● What the task asks:
Please indicate the number of lines in the listing below that include the string "Sync"; add nothing else.

● Data supplied:
>>>>>

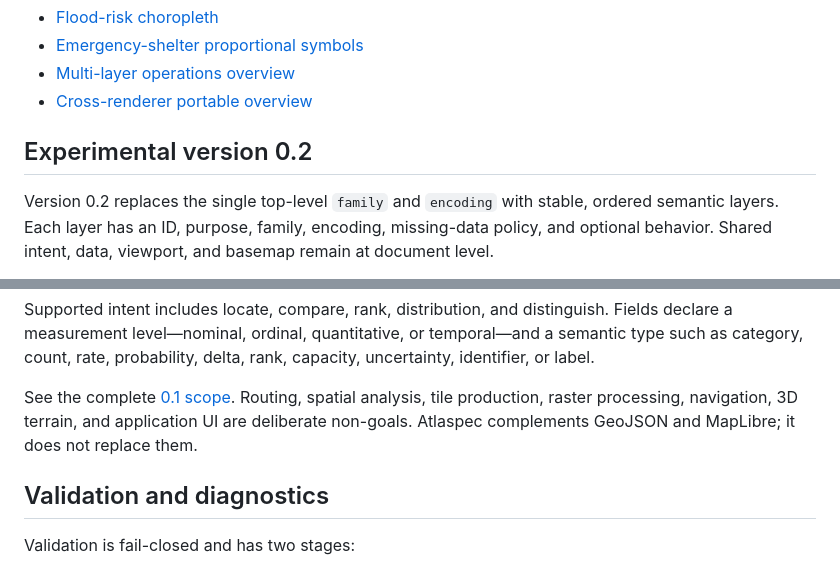
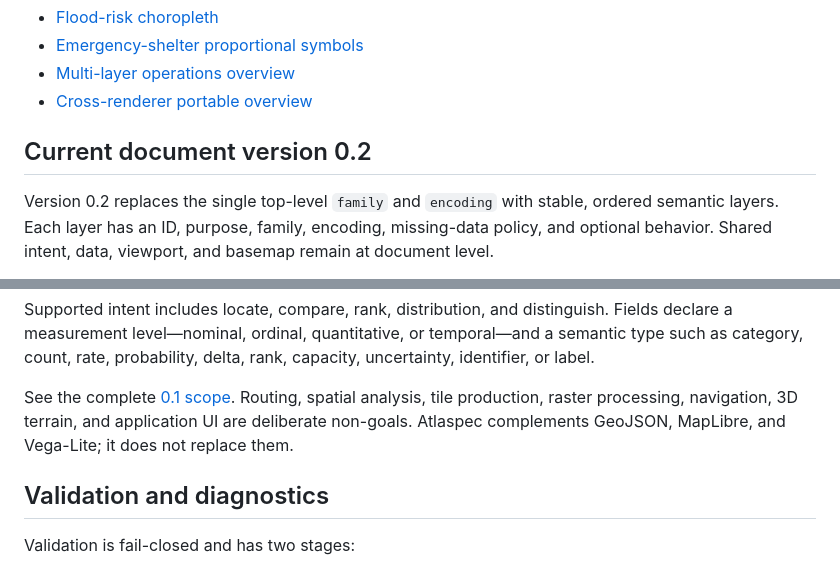
Before and after one commit to tauptlab/atlaspec, a Markdown page: README.md, 2 parts joined by grey strips. Drawn GitHub-style.

```diff
--- a/README.md
+++ b/README.md
@@ -251,7 +253,7 @@ Complete runnable examples:
 - [Multi-layer operations overview](examples/operations-overview.atlas.yaml)
 - [Cross-renderer portable overview](examples/portable-overview.atlas.yaml)
 
-## Experimental version 0.2
+## Current document version 0.2
 
 Version 0.2 replaces the single top-level `family` and `encoding` with stable,
 ordered semantic layers. Each layer has an ID, purpose, family, encoding,
@@ -344,8 +359,8 @@ delta, rank, capacity, uncertainty, identifier, or label.
 
 See the complete [0.1 scope](docs/SCOPE.md). Routing, spatial analysis, tile
 production, raster processing, navigation, 3D terrain, and application UI are
-deliberate non-goals. Atlaspec complements GeoJSON and MapLibre; it does not
-replace them.
+deliberate non-goals. Atlaspec complements GeoJSON, MapLibre, and Vega-Lite; it
+does not replace them.
 
 ## Validation and diagnostics
 
```
Also changed, not shown: other parts of README.md (+47 -29 lines), benchmark/v02/README.md (+11 -0 lines), docs/SCOPE_0.2.md (+7 -0 lines).
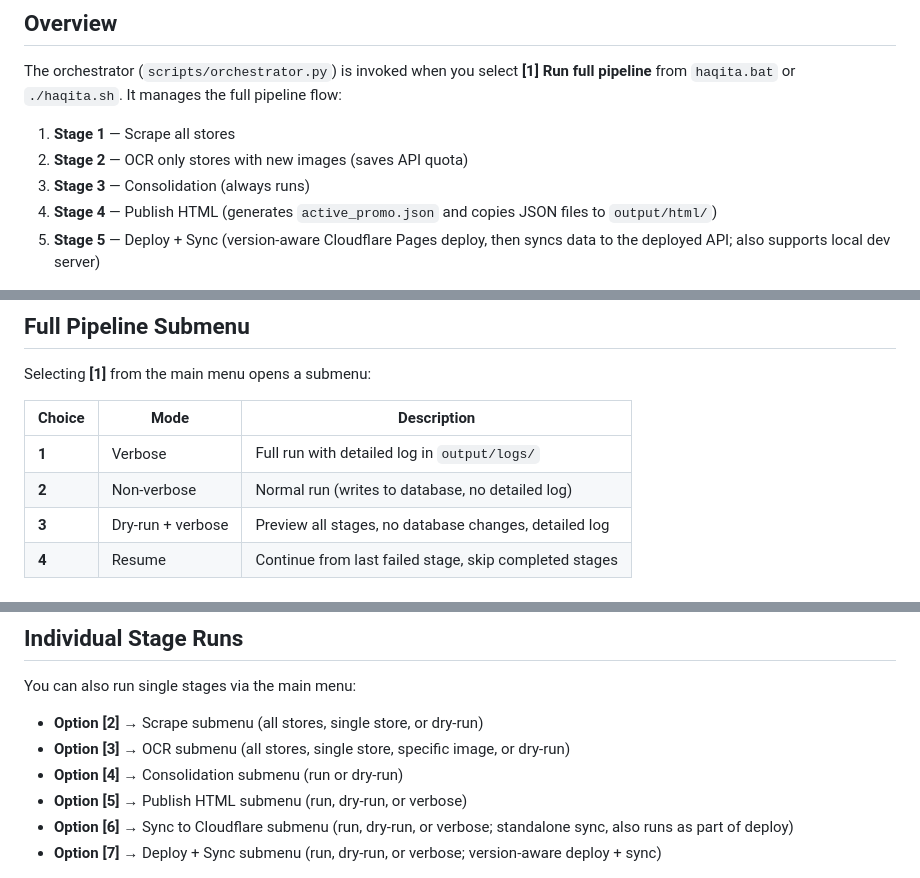
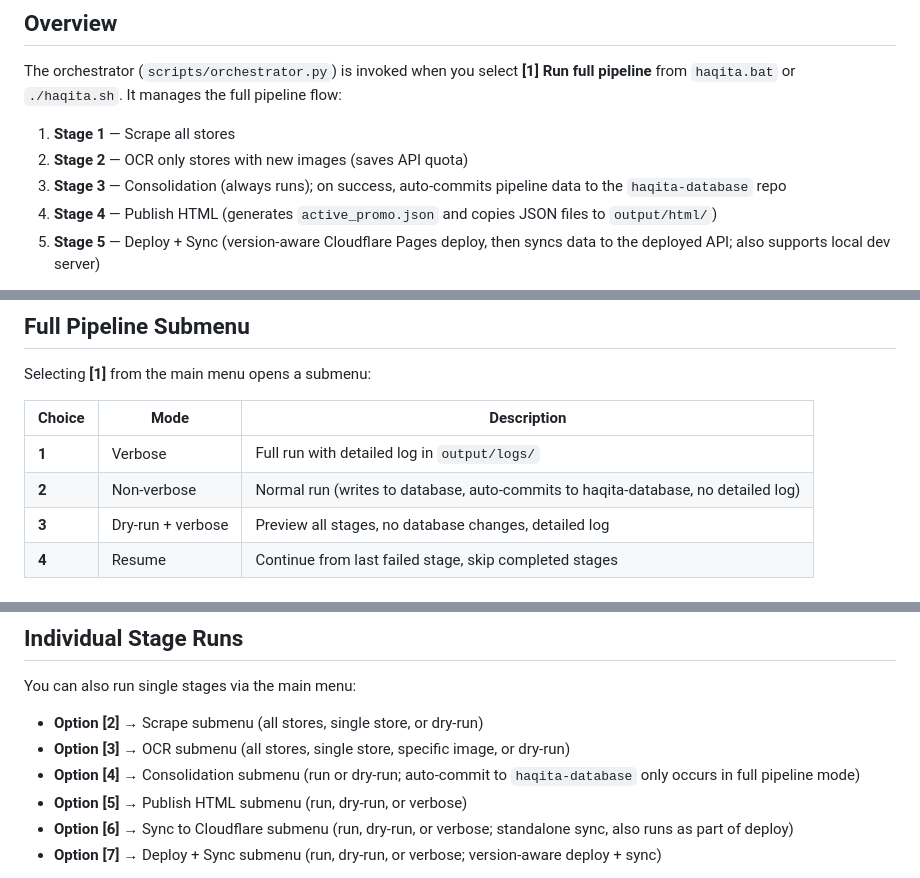
Before and after one commit to ahaqqu/haqita, a Markdown page: docs/staging/orchestrator.md, 3 parts joined by grey strips. Rendered like a GitHub page.

Commit message:
no-mistakes(document): Update orchestrator docs for haqita-database auto-commit after consolidation

```diff
--- a/docs/staging/orchestrator.md
+++ b/docs/staging/orchestrator.md
@@ -8,7 +8,7 @@ The orchestrator (`scripts/orchestrator.py`) is invoked when you select **[1] Ru
 
 1. **Stage 1** — Scrape all stores
 2. **Stage 2** — OCR only stores with new images (saves API quota)
-3. **Stage 3** — Consolidation (always runs)
+3. **Stage 3** — Consolidation (always runs); on success, auto-commits pipeline data to the `haqita-database` repo
 4. **Stage 4** — Publish HTML (generates `active_promo.json` and copies JSON files to `output/html/`)
 5. **Stage 5** — Deploy + Sync (version-aware Cloudflare Pages deploy, then syncs data to the deployed API; also supports local dev server)
 
@@ -21,7 +21,7 @@ Selecting **[1]** from the main menu opens a submenu:
 | Choice | Mode | Description |
 |---|---|---|
 | **1** | Verbose | Full run with detailed log in `output/logs/` |
-| **2** | Non-verbose | Normal run (writes to database, no detailed log) |
+| **2** | Non-verbose | Normal run (writes to database, auto-commits to haqita-database, no detailed log) |
 | **3** | Dry-run + verbose | Preview all stages, no database changes, detailed log |
 | **4** | Resume | Continue from last failed stage, skip completed stages |
 
@@ -145,7 +147,7 @@ You can also run single stages via the main menu:
 
 - **Option [2]** → Scrape submenu (all stores, single store, or dry-run)
 - **Option [3]** → OCR submenu (all stores, single store, specific image, or dry-run)
-- **Option [4]** → Consolidation submenu (run or dry-run)
+- **Option [4]** → Consolidation submenu (run or dry-run; auto-commit to `haqita-database` only occurs in full pipeline mode)
 - **Option [5]** → Publish HTML submenu (run, dry-run, or verbose)
 - **Option [6]** → Sync to Cloudflare submenu (run, dry-run, or verbose; standalone sync, also runs as part of deploy)
 - **Option [7]** → Deploy + Sync submenu (run, dry-run, or verbose; version-aware deploy + sync)
```
Also changed, not shown: other parts of docs/staging/orchestrator.md (+2 -0 lines).
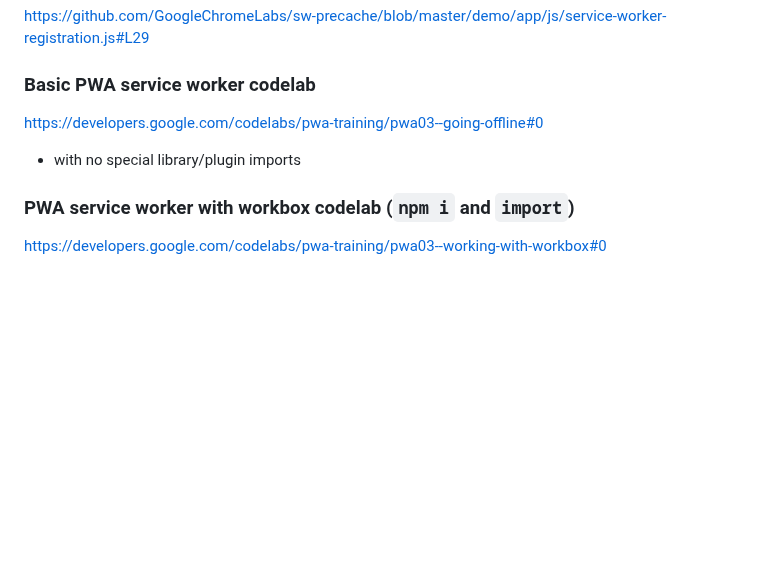
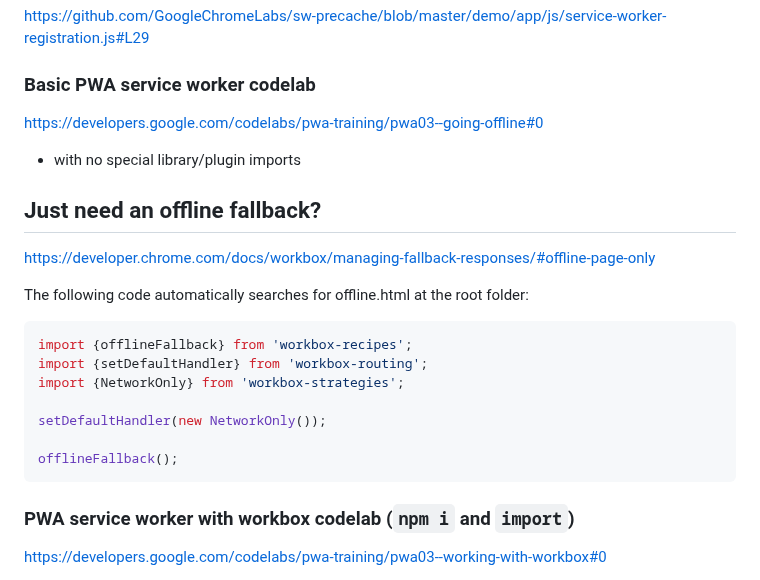
Before and after one commit to hchiam/learning-service-workers, a Markdown page: README.md, the part around the change. GitHub-like rendering; blank space fills up the shorter version.

Commit message:
Just need an offline fallback?

````diff
--- a/README.md
+++ b/README.md
@@ -185,6 +185,22 @@ https://developers.google.com/codelabs/pwa-training/pwa03--going-offline#0
 
 - with no special library/plugin imports
 
+## Just need an offline fallback?
+
+https://developer.chrome.com/docs/workbox/managing-fallback-responses/#offline-page-only
+
+The following code automatically searches for offline.html at the root folder:
+
+```js
+import {offlineFallback} from 'workbox-recipes';
+import {setDefaultHandler} from 'workbox-routing';
+import {NetworkOnly} from 'workbox-strategies';
+
+setDefaultHandler(new NetworkOnly());
+
+offlineFallback();
+```
+
 ### PWA service worker with workbox codelab (`npm i` and `import`)
 
 https://developers.google.com/codelabs/pwa-training/pwa03--working-with-workbox#0
````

<<<<<

● Reply to the task:
3